**What the task requires**
Bring together all lines from the listing below that contain the string "meta".

======

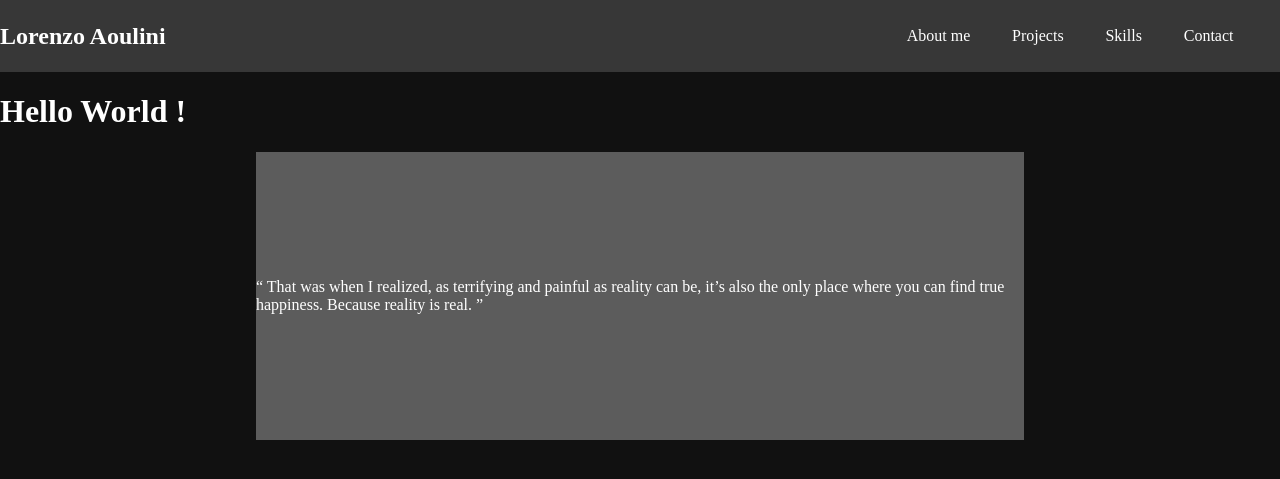
Repository: lolo298/lolo298.github.io
Page: index.html
These files come from the project's save history. The page is drawn as it stood at one moment and after the next save; the edit follows.
The browser window is 1280 px wide. The pictures show the whole page.

Above is the page before, as saved 2022-05-10 13:19:14.

### index.html
<!DOCTYPE html>
<html lang="en">

<head>
    <meta charset="UTF-8">
    <meta http-equiv="X-UA-Compatible" content="IE=edge">
    <meta name="viewport" content="width=device-width, initial-scale=1.0">
    <link rel="stylesheet" href="css/style.css">
    <script src="js/functions.js"></script>
    <title>Portfolio</title>
</head>

<body>
    <div class="main-container">
        <nav class="main-navbar">
            <h1>Lorenzo Aoulini</h1>
            <div class="main-navbar-list">
                <a class="main-navbar-item" href="#">
                    <div>Contact</div>
                </a>
                <a class="main-navbar-item" href="#">
                    <div>Skills</div>
                </a>
                <a class="main-navbar-item" href="#">
                    <div>Projects</div>
                </a>
                <a class="main-navbar-item" href="#">
                    <div>About me</div>
                </a>
            </div>

        </nav>
        <h1>Hello World !</h1>
        <div class="quote-container">
            <div class="quote-text">
                <q>
                    That was when I realized, as terrifying and painful as reality can be, it’s also the only place where you can find true happiness. Because reality is real.
                </q>
            </div>
        </div>

    </div>

</body>

</html>

### css/style.css
html {
    background-color: #111111;
}

body {
    padding: 0;
    margin: 0;
    width: 100vw;
    height: 100vh;
}


/* styling of navbar */

.main-container {
    color: white;
    height: 100%;
    width: 100%;
}

.main-navbar {
    background-color: #373737;
    height: 10%;
    width: 100%;
    display: flex;
    justify-content: space-between;
    align-items: center;
}

.main-navbar>* {
    margin: 0;
}

.main-navbar>h1 {
    width: 20%;
}

.main-navbar-list {
    width: 100%;
    display: flex;
    flex-direction: row-reverse;
    align-items: center;
    list-style: none;
    margin-right: 2%;
    height: 100%;
}

.main-navbar-item {
    display: flex;
    align-items: center;
    justify-content: center;
    text-decoration: none;
    color: white;
    width: max-content;
    height: 100%;
    padding: 0% 2% 0% 2%;
}

.main-navbar-item:hover {
    background-color: #6A6A6A;
}

.main-navbar-item>div {
    width: max-content;
}


/* styling of quote */

.quote-container {
    width: 60%;
    height: 40%;
    margin: 0 auto;
    display: flex;
    justify-content: center;
    align-items: center;
    flex-direction: column;
    background-color: rgba(196, 196, 196, 0.42);
}

Loaded but not shown: js/functions.js (no copy from this time; the picture is the same without it)

After the next save:
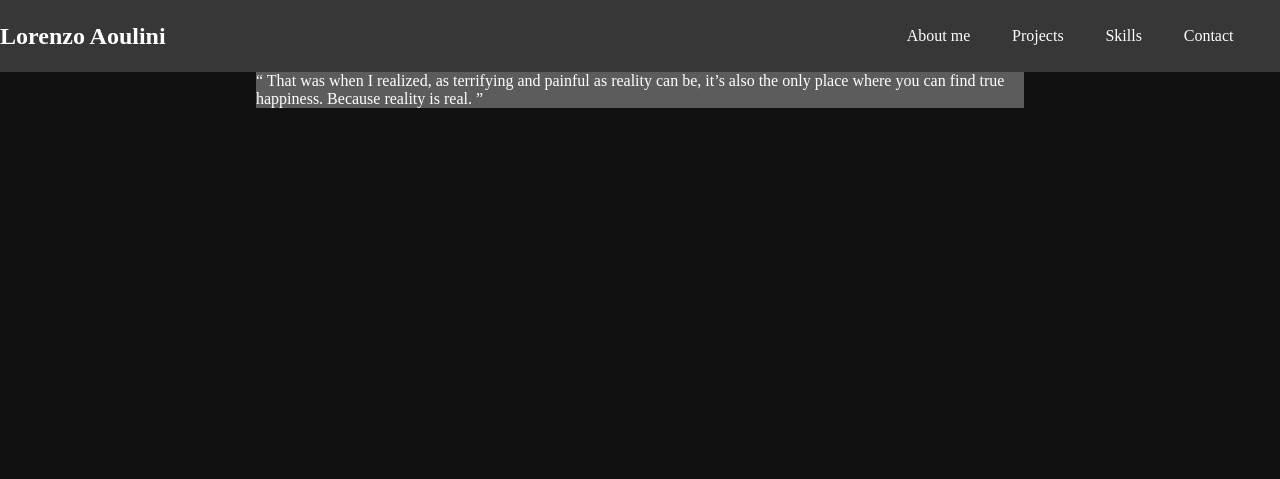
Saved 108 s later.
--- a/index.html
+++ b/index.html
@@ -30,14 +30,16 @@
             </div>
 
         </nav>
-        <h1>Hello World !</h1>
-        <div class="quote-container">
-            <div class="quote-text">
-                <q>
+        <div class="landing">
+            <div class="quote-container">
+                <div class="quote-text">
+                    <q>
                     That was when I realized, as terrifying and painful as reality can be, it’s also the only place where you can find true happiness. Because reality is real.
                 </q>
+                </div>
             </div>
         </div>
+
 
     </div>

======

**The completed task**
    <meta charset="UTF-8">
    <meta http-equiv="X-UA-Compatible" content="IE=edge">
    <meta name="viewport" content="width=device-width, initial-scale=1.0">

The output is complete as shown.